What you need to do: Examine the entries and show every line in which the word "londonconnections" is found.

Data extracts:
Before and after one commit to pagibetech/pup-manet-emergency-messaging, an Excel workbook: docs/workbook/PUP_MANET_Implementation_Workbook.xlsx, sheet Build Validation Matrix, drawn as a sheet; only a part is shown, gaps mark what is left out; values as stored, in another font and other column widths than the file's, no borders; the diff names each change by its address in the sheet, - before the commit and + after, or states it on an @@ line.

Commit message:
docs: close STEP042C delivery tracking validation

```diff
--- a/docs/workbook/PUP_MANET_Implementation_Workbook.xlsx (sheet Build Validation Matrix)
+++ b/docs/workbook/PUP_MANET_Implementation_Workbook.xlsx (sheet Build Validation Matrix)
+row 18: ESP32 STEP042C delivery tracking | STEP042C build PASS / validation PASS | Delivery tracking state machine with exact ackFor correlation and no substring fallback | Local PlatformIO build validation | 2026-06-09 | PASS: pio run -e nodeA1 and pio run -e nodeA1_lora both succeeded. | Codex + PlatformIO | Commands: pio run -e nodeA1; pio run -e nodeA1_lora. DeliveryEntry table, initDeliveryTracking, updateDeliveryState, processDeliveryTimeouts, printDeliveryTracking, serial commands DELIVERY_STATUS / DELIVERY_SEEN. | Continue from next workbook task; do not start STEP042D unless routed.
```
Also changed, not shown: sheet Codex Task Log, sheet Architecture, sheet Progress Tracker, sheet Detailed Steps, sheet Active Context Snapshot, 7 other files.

--

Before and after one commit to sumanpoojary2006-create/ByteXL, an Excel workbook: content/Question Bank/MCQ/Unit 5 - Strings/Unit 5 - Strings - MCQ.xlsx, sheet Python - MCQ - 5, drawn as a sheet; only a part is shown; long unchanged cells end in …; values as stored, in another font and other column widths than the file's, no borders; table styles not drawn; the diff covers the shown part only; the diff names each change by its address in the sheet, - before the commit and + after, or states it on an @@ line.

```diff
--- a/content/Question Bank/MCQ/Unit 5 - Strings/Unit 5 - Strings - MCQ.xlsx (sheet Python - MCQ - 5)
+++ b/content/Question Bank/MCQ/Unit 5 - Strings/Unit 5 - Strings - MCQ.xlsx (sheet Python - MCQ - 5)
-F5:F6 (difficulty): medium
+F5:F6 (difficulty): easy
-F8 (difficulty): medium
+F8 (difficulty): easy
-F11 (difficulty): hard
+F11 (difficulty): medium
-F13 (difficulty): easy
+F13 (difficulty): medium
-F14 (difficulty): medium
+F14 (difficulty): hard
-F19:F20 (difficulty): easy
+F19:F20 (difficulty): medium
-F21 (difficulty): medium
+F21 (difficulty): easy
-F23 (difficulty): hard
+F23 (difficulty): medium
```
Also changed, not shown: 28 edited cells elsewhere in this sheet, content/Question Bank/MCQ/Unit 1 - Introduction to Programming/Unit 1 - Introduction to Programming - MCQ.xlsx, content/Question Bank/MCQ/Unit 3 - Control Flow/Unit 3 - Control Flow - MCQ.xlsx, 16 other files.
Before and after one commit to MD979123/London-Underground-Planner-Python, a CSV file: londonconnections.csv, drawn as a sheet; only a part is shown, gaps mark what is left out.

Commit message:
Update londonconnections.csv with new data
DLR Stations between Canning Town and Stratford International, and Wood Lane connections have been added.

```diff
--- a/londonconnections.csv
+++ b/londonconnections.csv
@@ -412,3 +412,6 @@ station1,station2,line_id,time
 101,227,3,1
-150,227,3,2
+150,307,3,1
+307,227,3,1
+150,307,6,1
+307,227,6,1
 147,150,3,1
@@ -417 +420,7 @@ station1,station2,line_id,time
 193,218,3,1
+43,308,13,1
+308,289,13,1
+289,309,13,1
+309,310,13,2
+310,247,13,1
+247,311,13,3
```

Solution to this problem:
Before and after one commit to MD979123/London-Underground-Planner-Python, a CSV file: londonconnections.csv, drawn as a sheet; only a part is shown, gaps mark what is left out.
Update londonconnections.csv with new data
--- a/londonconnections.csv
+++ b/londonconnections.csv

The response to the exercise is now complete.